From feeding cows to writing bestsellers
Hoover said she was 5 years old and had just learned to write when she dashed off her first story.
“It was called ‘Mystery Bob,'” the author recalled. “It was about this guy who was looking for these five rings.”
She continued to hone her writing skills in between doing schoolwork and tending the cows on her family’s dairy farm in Saltillo.
“My sister and I had our own calves and we would feed those before we got ready for school,” Hoover said.
She got a degree in social work, married her high school sweetheart and had three kids.
It was in 2011, while living in a trailer and working for child protection services, that Hoover started writing her debut novel, Slammed. She self-published the young adult romance set in the world of slam poetry on Amazon.
“She called me and she said, ‘Six people I don’t even know bought my book.’ And I’m, like, ‘You are kidding!'” said Hoover’s mom, Vannoy Fite, recalling the fantastical quality of the weeks following Slammed‘s release. “And then a couple weeks later, she said, ’60 people bought my book. I think I can pay my light bill.’ I’m, like, ‘Oh my God, Colleen, that’s crazy!’ And then it just blew up from there. Just blew up.”
The pressures of engagement
Hoover’s new book, It Starts With Us, picks up from where her hit 2016 novel It Ends With Us left off.
The sequel chronicles the blossoming romance between an outspoken florist and a sensitive restauranteur during the fallout of the florist’s toxic marriage to an abusive neurosurgeon.

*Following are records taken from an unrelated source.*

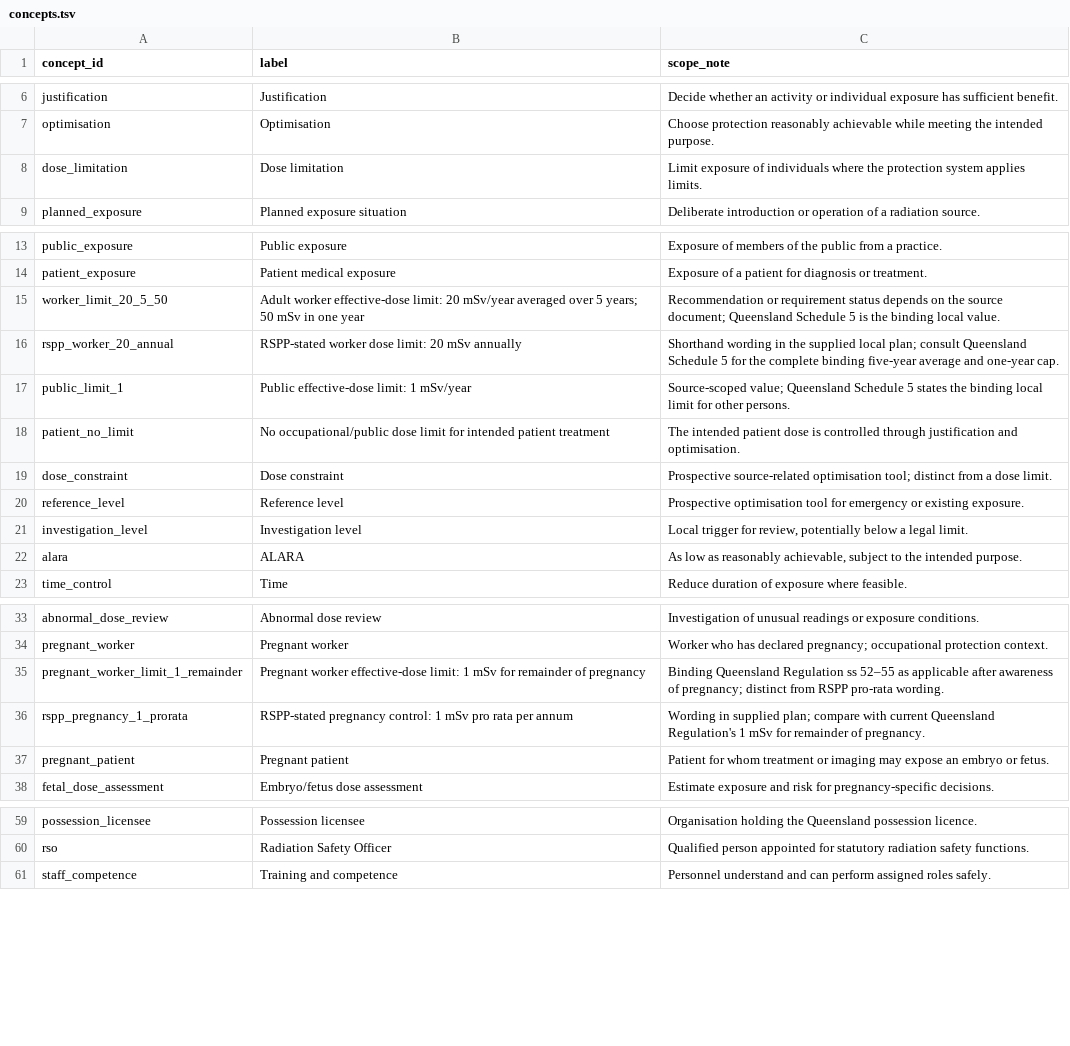
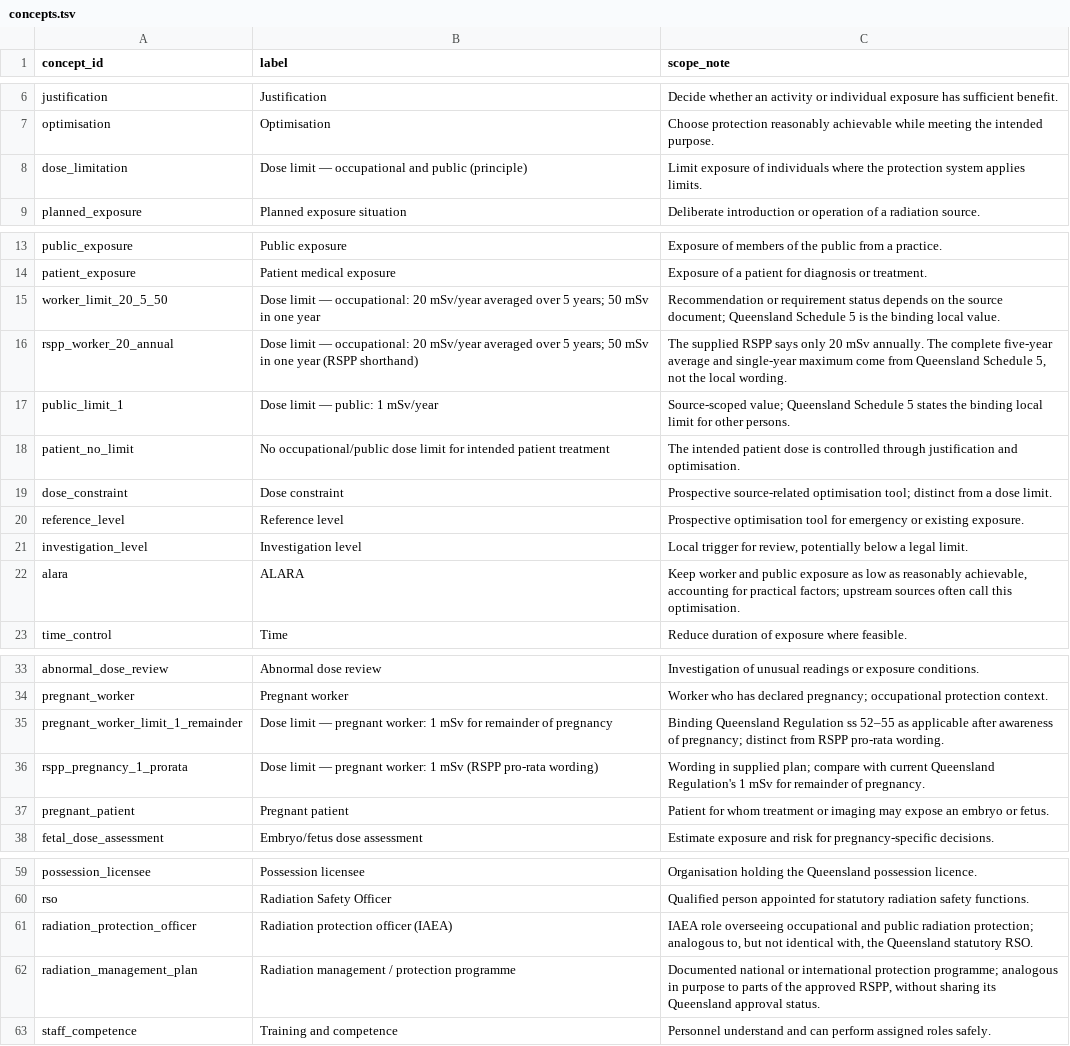
Before and after one commit to ashgillman/TEAP-Topic-2.1, a TSV file: concept-graphs/concepts.tsv, drawn as a sheet; only a part is shown, gaps mark what is left out.

```diff
--- a/concept-graphs/concepts.tsv
+++ b/concept-graphs/concepts.tsv
@@ -7,3 +7,3 @@ justification	Justification	Decide whether an activity or individual exposure ha
 optimisation	Optimisation	Choose protection reasonably achievable while meeting the intended purpose.
-dose_limitation	Dose limitation	Limit exposure of individuals where the protection system applies limits.
+dose_limitation	Dose limit — occupational and public (principle)	Limit exposure of individuals where the protection system applies limits.
 planned_exposure	Planned exposure situation	Deliberate introduction or operation of a radiation source.
@@ -14,5 +14,5 @@ public_exposure	Public exposure	Exposure of members of the public from a practic
 patient_exposure	Patient medical exposure	Exposure of a patient for diagnosis or treatment.
-worker_limit_20_5_50	Adult worker effective-dose limit: 20 mSv/year averaged over 5 years; 50 mSv in one year	Recommendation or requirement status depends on the source document; Queensland Schedule 5 is the binding local value.
-rspp_worker_20_annual	RSPP-stated worker dose limit: 20 mSv annually	Shorthand wording in the supplied local plan; consult Queensland Schedule 5 for the complete binding five-year average and one-year cap.
-public_limit_1	Public effective-dose limit: 1 mSv/year	Source-scoped value; Queensland Schedule 5 states the binding local limit for other persons.
+worker_limit_20_5_50	Dose limit — occupational: 20 mSv/year averaged over 5 years; 50 mSv in one year	Recommendation or requirement status depends on the source document; Queensland Schedule 5 is the binding local value.
+rspp_worker_20_annual	Dose limit — occupational: 20 mSv/year averaged over 5 years; 50 mSv in one year (RSPP shorthand)	The supplied RSPP says only 20 mSv annually. The complete five-year average and single-year maximum come from Queensland Schedule 5, not the local wording.
+public_limit_1	Dose limit — public: 1 mSv/year	Source-scoped value; Queensland Schedule 5 states the binding local limit for other persons.
 patient_no_limit	No occupational/public dose limit for intended patient treatment	The intended patient dose is controlled through justification and optimisation.
@@ -21,3 +21,3 @@ reference_level	Reference level	Prospective optimisation tool for emergency or e
 investigation_level	Investigation level	Local trigger for review, potentially below a legal limit.
-alara	ALARA	As low as reasonably achievable, subject to the intended purpose.
+alara	ALARA	Keep worker and public exposure as low as reasonably achievable, accounting for practical factors; upstream sources often call this optimisation.
 time_control	Time	Reduce duration of exposure where feasible.
@@ -34,4 +34,4 @@ abnormal_dose_review	Abnormal dose review	Investigation of unusual readings or e
 pregnant_worker	Pregnant worker	Worker who has declared pregnancy; occupational protection context.
-pregnant_worker_limit_1_remainder	Pregnant worker effective-dose limit: 1 mSv for remainder of pregnancy	Binding Queensland Regulation ss 52–55 as applicable after awareness of pregnancy; distinct from RSPP pro-rata wording.
-rspp_pregnancy_1_prorata	RSPP-stated pregnancy control: 1 mSv pro rata per annum	Wording in supplied plan; compare with current Queensland Regulation's 1 mSv for remainder of pregnancy.
+pregnant_worker_limit_1_remainder	Dose limit — pregnant worker: 1 mSv for remainder of pregnancy	Binding Queensland Regulation ss 52–55 as applicable after awareness of pregnancy; distinct from RSPP pro-rata wording.
+rspp_pregnancy_1_prorata	Dose limit — pregnant worker: 1 mSv (RSPP pro-rata wording)	Wording in supplied plan; compare with current Queensland Regulation's 1 mSv for remainder of pregnancy.
 pregnant_patient	Pregnant patient	Patient for whom treatment or imaging may expose an embryo or fetus.
@@ -60,2 +60,4 @@ possession_licensee	Possession licensee	Organisation holding the Queensland poss
 rso	Radiation Safety Officer	Qualified person appointed for statutory radiation safety functions.
+radiation_protection_officer	Radiation protection officer (IAEA)	IAEA role overseeing occupational and public radiation protection; analogous to, but not identical with, the Queensland statutory RSO.
+radiation_management_plan	Radiation management / protection programme	Documented national or international protection programme; analogous in purpose to parts of the approved RSPP, without sharing its Queensland approval status.
 staff_competence	Training and competence	Personnel understand and can perform assigned roles safely.
```
Also changed, not shown: concept-graphs/documents.tsv, sources/source-register.tsv, 38 other files.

Hoover said she doesn’t much enjoy writing sequels, and that she wrote It Starts With Us in response to lobbying from her fans.
“I love standalones,” Hoover said. “That’s what I’m drawn to.”
For years, she has been passionately responsive to her readers. Hoover has been known to drop in on discussions about her novels on social media. (The #ColleenHoover hashtag has over 2.4 billion views on TikTok.) And — partly because she raises money for charity through the bookstore and literary subscription service she founded in 2015 by selling signed copies of her novels — she said she spends more time autographing books on the average day than writing them.
“I sign books probably an hour or two every day,” she said. “When I write, which is every few weeks, I write for 12 hours a day for a week or two.”
But the mounting pressure to engage has taken a toll on the author lately.
Hoover had to cancel her book tour as a result of health concerns. And she said she’s behind on her next deadline, a thriller she owes publisher Grand Central. It’s gotten to the point where she feels she needs to take a step back from the social media that has largely fueled her success.
“I try to stay away from social media as much as I can,” Hoover said. “I don’t even have it on my phone, actually, any social media accounts right now.”
Hoover said there definitely won’t be a third book in this series. “But then again, I said that about the second one,” she said. “So who knows?”